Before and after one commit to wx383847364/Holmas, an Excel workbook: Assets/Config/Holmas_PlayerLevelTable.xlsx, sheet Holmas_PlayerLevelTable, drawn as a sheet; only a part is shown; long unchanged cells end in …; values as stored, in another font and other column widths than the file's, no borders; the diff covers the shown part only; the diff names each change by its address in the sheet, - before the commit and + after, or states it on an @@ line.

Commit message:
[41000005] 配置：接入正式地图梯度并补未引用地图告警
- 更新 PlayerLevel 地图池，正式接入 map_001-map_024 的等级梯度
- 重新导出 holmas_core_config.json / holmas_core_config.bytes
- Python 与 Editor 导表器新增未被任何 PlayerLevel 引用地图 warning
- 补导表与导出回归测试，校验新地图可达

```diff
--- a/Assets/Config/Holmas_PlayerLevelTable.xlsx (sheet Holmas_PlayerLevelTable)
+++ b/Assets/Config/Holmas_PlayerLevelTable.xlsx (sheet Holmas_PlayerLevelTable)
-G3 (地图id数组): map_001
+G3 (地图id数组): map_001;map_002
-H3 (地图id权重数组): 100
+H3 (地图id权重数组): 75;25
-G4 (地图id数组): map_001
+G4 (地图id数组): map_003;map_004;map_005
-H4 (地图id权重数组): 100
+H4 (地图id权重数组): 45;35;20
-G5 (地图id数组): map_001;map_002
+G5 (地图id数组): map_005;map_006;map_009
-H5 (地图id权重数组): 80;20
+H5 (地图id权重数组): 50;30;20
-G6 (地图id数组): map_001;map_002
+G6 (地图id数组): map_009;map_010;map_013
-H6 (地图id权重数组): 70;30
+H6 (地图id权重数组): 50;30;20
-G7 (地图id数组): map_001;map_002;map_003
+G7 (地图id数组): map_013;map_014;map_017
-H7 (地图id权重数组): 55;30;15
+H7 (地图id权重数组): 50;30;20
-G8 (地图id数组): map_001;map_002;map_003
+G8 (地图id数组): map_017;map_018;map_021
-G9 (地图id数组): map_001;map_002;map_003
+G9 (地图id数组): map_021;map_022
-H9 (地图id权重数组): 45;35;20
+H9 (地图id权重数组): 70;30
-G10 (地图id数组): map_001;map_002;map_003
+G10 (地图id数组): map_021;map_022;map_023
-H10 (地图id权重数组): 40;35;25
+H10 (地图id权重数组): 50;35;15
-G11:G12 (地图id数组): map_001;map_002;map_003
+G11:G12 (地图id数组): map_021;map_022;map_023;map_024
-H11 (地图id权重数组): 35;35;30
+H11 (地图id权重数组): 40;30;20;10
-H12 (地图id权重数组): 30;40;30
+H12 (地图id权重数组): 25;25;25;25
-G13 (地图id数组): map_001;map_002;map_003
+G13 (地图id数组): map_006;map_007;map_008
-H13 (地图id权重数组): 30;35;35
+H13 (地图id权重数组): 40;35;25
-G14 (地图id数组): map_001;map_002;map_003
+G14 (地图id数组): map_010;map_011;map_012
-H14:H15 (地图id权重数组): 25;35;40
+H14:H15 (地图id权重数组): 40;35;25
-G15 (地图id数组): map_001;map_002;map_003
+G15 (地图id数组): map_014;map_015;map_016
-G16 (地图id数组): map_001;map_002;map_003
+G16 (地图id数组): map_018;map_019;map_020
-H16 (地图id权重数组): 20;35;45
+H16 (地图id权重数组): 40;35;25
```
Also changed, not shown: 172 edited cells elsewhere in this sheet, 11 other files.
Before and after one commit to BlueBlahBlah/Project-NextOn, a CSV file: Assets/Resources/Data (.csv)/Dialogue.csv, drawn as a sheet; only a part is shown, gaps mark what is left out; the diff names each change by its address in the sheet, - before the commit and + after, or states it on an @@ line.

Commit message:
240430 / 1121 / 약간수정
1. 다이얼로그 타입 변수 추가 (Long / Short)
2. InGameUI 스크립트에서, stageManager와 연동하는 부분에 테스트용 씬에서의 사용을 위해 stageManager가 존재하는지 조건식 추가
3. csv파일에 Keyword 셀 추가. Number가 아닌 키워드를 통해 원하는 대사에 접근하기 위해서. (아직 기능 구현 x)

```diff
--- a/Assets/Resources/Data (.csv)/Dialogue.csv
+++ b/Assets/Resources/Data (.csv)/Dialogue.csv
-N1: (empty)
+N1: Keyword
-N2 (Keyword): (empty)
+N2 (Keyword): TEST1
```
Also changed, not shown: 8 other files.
= = = = =
**Exercise details**.
For every line in the listing above that mentions the word "Assets", make a copy.

**Answer to this problem**.
Before and after one commit to wx383847364/Holmas, an Excel workbook: Assets/Config/Holmas_PlayerLevelTable.xlsx, sheet Holmas_PlayerLevelTable, drawn as a sheet; only a part is shown; long unchanged cells end in …; values as stored, in another font and other column widths than the file's, no borders; the diff covers the shown part only; the diff names each change by its address in the sheet, - before the commit and + after, or states it on an @@ line.
--- a/Assets/Config/Holmas_PlayerLevelTable.xlsx (sheet Holmas_PlayerLevelTable)
+++ b/Assets/Config/Holmas_PlayerLevelTable.xlsx (sheet Holmas_PlayerLevelTable)
Before and after one commit to BlueBlahBlah/Project-NextOn, a CSV file: Assets/Resources/Data (.csv)/Dialogue.csv, drawn as a sheet; only a part is shown, gaps mark what is left out; the diff names each change by its address in the sheet, - before the commit and + after, or states it on an @@ line.
--- a/Assets/Resources/Data (.csv)/Dialogue.csv
+++ b/Assets/Resources/Data (.csv)/Dialogue.csv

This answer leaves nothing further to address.